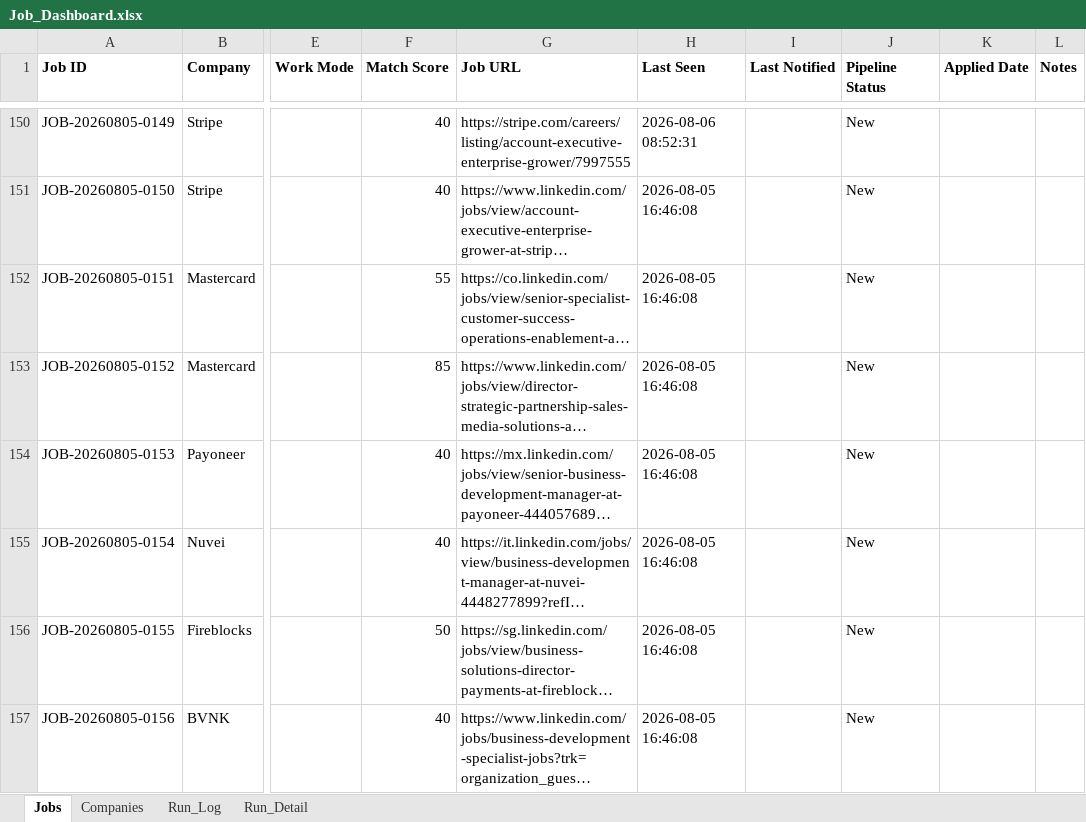
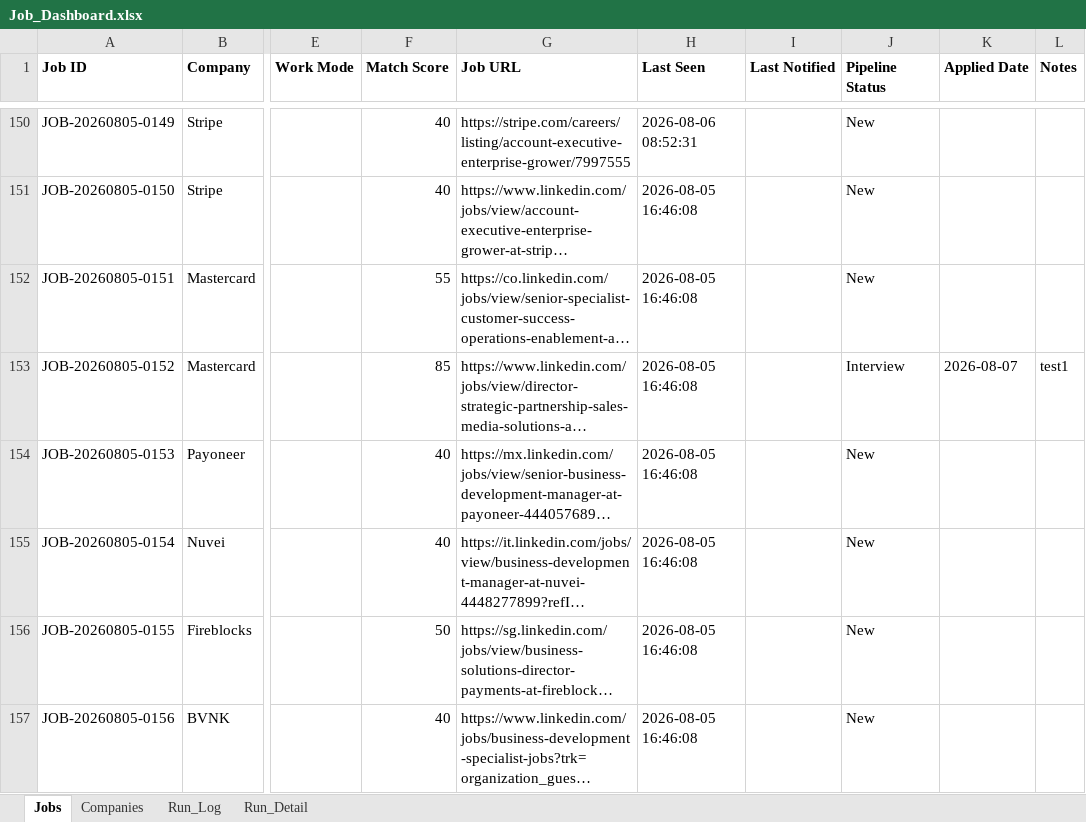
Before and after one commit to sabrinahan93-byte/PCIP, an Excel workbook: output/Job_Dashboard.xlsx, sheet Jobs, drawn as a sheet; only a part is shown, gaps mark what is left out; long unchanged cells end in …; values as stored, in another font and other column widths than the file's, no borders; the diff names each change by its address in the sheet, - before the commit and + after, or states it on an @@ line.

```diff
--- a/output/Job_Dashboard.xlsx (sheet Jobs)
+++ b/output/Job_Dashboard.xlsx (sheet Jobs)
-J153 (Pipeline Status): New
+J153 (Pipeline Status): Interview
-K153 (Applied Date): (empty)
+K153 (Applied Date): 2026-08-07
-L153 (Notes): (empty)
+L153 (Notes): test1
```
※
- **REQUIREMENT**: The data must be printed exactly, image-free.

- **PROBLEM SOLUTION**:
Before and after one commit to sabrinahan93-byte/PCIP, an Excel workbook: output/Job_Dashboard.xlsx, sheet Jobs, drawn as a sheet; only a part is shown, gaps mark what is left out; long unchanged cells end in …; values as stored, in another font and other column widths than the file's, no borders; the diff names each change by its address in the sheet, - before the commit and + after, or states it on an @@ line.

```diff
--- a/output/Job_Dashboard.xlsx (sheet Jobs)
+++ b/output/Job_Dashboard.xlsx (sheet Jobs)
-J153 (Pipeline Status): New
+J153 (Pipeline Status): Interview
-K153 (Applied Date): (empty)
+K153 (Applied Date): 2026-08-07
-L153 (Notes): (empty)
+L153 (Notes): test1
```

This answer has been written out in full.